* Work to be completed: Leaving the pictures aside, reproduce the data in full and word for word.

* Exercise data:
= Beginning of Section =

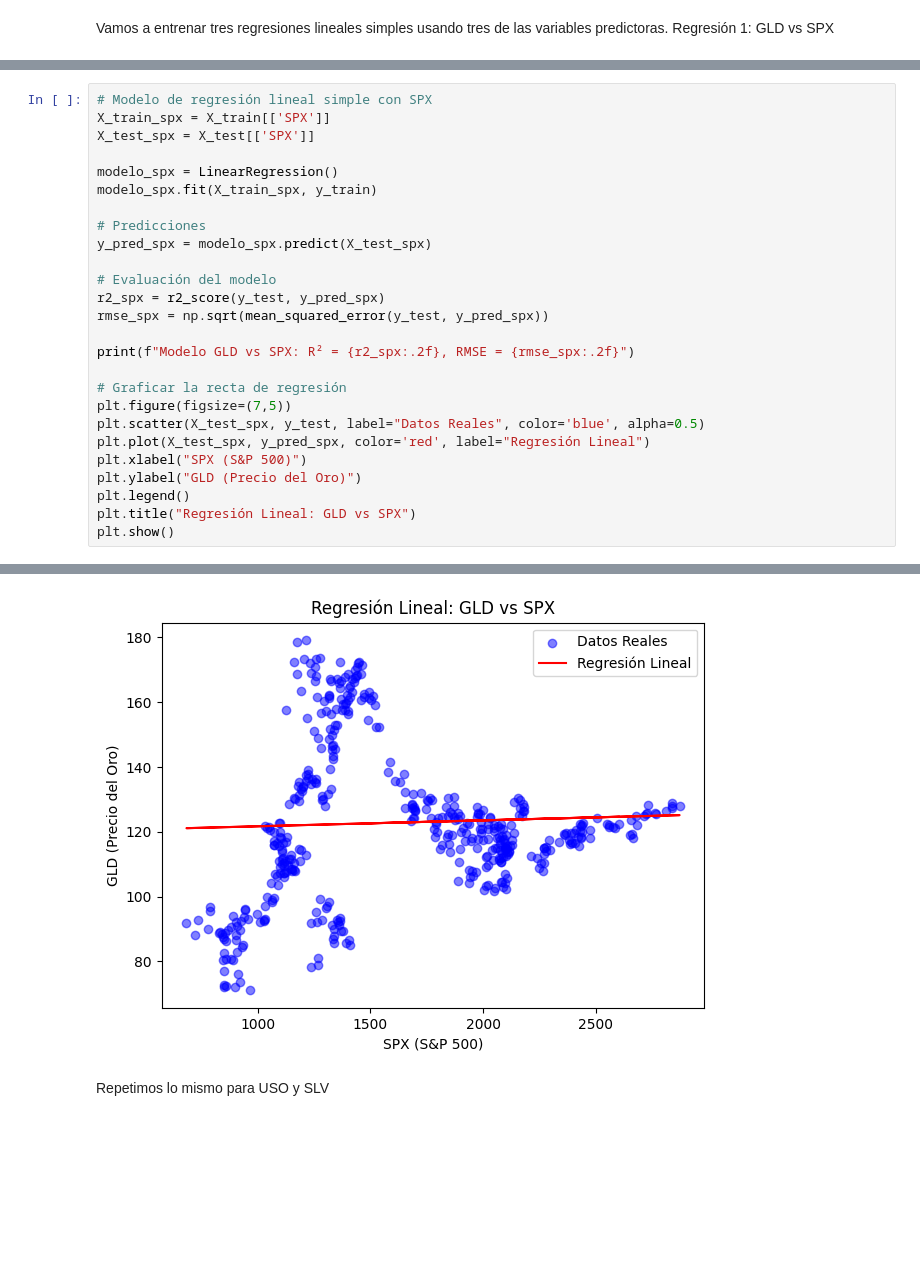
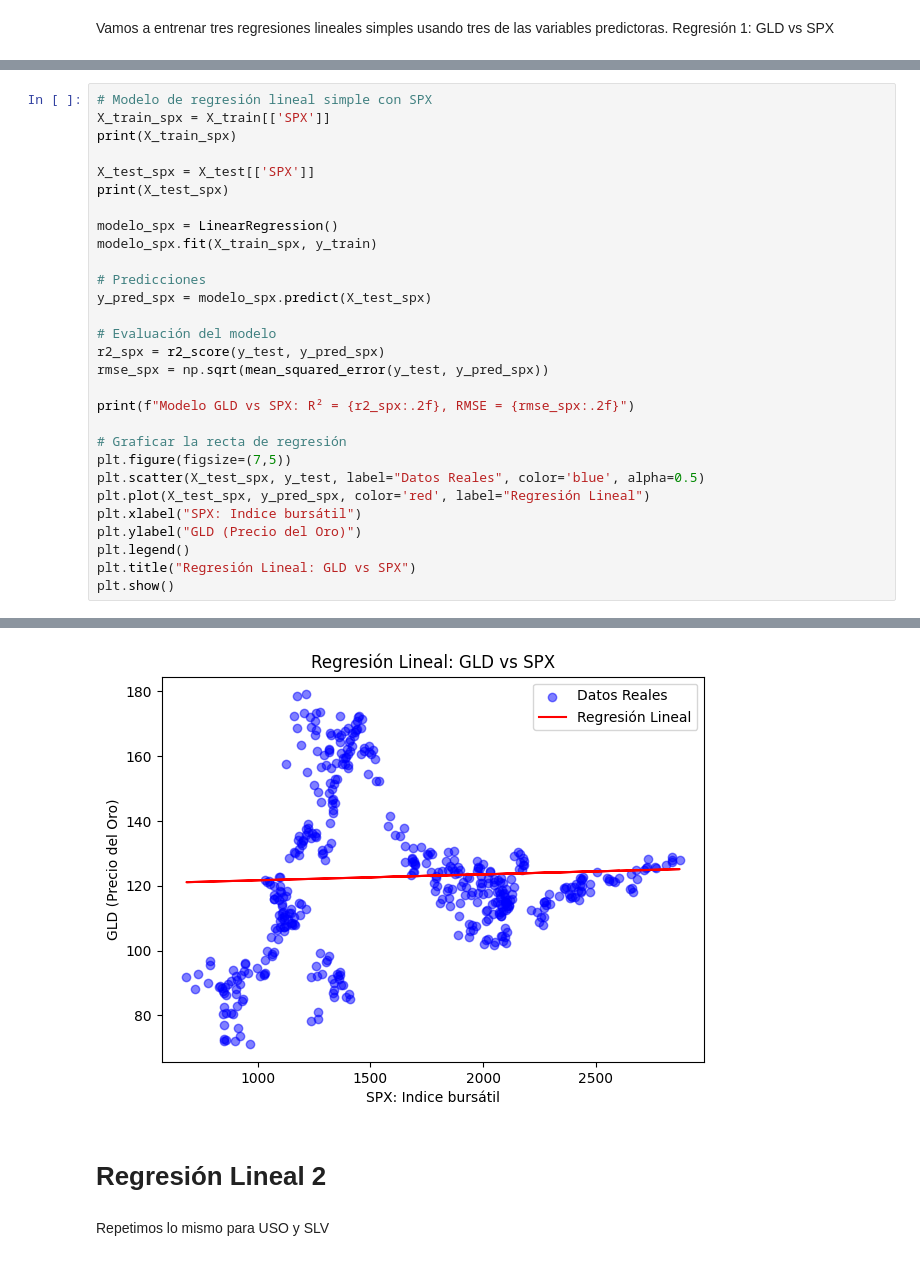
Before and after one commit to AbimaelDD/semestre-2, a Jupyter notebook: Intro_AprendizajeM/proyecto_1erparcial/reporte_RegresionL.ipynb, the cells around one changed output, grey strips where cells are left out. Drawn from its saved outputs; the diff is of its cells as text; blank space fills up the shorter version.

```diff
--- a/Intro_AprendizajeM/proyecto_1erparcial/reporte_RegresionL.ipynb
+++ b/Intro_AprendizajeM/proyecto_1erparcial/reporte_RegresionL.ipynb
@@ -54,7 +90,10 @@ Regresión 1: GLD vs SPX
 # %%
 # Modelo de regresión lineal simple con SPX
 X_train_spx = X_train[['SPX']]
+print(X_train_spx)
+
 X_test_spx = X_test[['SPX']]
+print(X_test_spx)
 
 modelo_spx = LinearRegression()
 modelo_spx.fit(X_train_spx, y_train)
@@ -72,7 +111,7 @@ print(f"Modelo GLD vs SPX: R² = {r2_spx:.2f}, RMSE = {rmse_spx:.2f}")
 plt.figure(figsize=(7,5))
 plt.scatter(X_test_spx, y_test, label="Datos Reales", color='blue', alpha=0.5)
 plt.plot(X_test_spx, y_pred_spx, color='red', label="Regresión Lineal")
-plt.xlabel("SPX (S&P 500)")
+plt.xlabel("SPX: Indice bursátil")
 plt.ylabel("GLD (Precio del Oro)")
 plt.legend()
 plt.title("Regresión Lineal: GLD vs SPX")
@@ -81,5 +136,7 @@ plt.show()
 Modelo GLD vs SPX: R² = 0.00, RMSE = 23.37
-[figure, old version]
+[figure, new version]
+# %% [markdown]
+# Regresión Lineal 2
 # %% [markdown]
  Repetimos lo mismo para USO y SLV
 # %%
```
Also changed, not shown: parts of 14 cells of this notebook.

= End of Section =

* Reply to the task:
Before and after one commit to AbimaelDD/semestre-2, a Jupyter notebook: Intro_AprendizajeM/proyecto_1erparcial/reporte_RegresionL.ipynb, the cells around one changed output, grey strips where cells are left out. Drawn from its saved outputs; the diff is of its cells as text; blank space fills up the shorter version.

```diff
--- a/Intro_AprendizajeM/proyecto_1erparcial/reporte_RegresionL.ipynb
+++ b/Intro_AprendizajeM/proyecto_1erparcial/reporte_RegresionL.ipynb
@@ -54,7 +90,10 @@ Regresión 1: GLD vs SPX
 # %%
 # Modelo de regresión lineal simple con SPX
 X_train_spx = X_train[['SPX']]
+print(X_train_spx)
+
 X_test_spx = X_test[['SPX']]
+print(X_test_spx)
 
 modelo_spx = LinearRegression()
 modelo_spx.fit(X_train_spx, y_train)
@@ -72,7 +111,7 @@ print(f"Modelo GLD vs SPX: R² = {r2_spx:.2f}, RMSE = {rmse_spx:.2f}")
 plt.figure(figsize=(7,5))
 plt.scatter(X_test_spx, y_test, label="Datos Reales", color='blue', alpha=0.5)
 plt.plot(X_test_spx, y_pred_spx, color='red', label="Regresión Lineal")
-plt.xlabel("SPX (S&P 500)")
+plt.xlabel("SPX: Indice bursátil")
 plt.ylabel("GLD (Precio del Oro)")
 plt.legend()
 plt.title("Regresión Lineal: GLD vs SPX")
@@ -81,5 +136,7 @@ plt.show()
 Modelo GLD vs SPX: R² = 0.00, RMSE = 23.37
-[figure, old version]
+[figure, new version]
+# %% [markdown]
+# Regresión Lineal 2
 # %% [markdown]
  Repetimos lo mismo para USO y SLV
 # %%
```
Also changed, not shown: parts of 14 cells of this notebook.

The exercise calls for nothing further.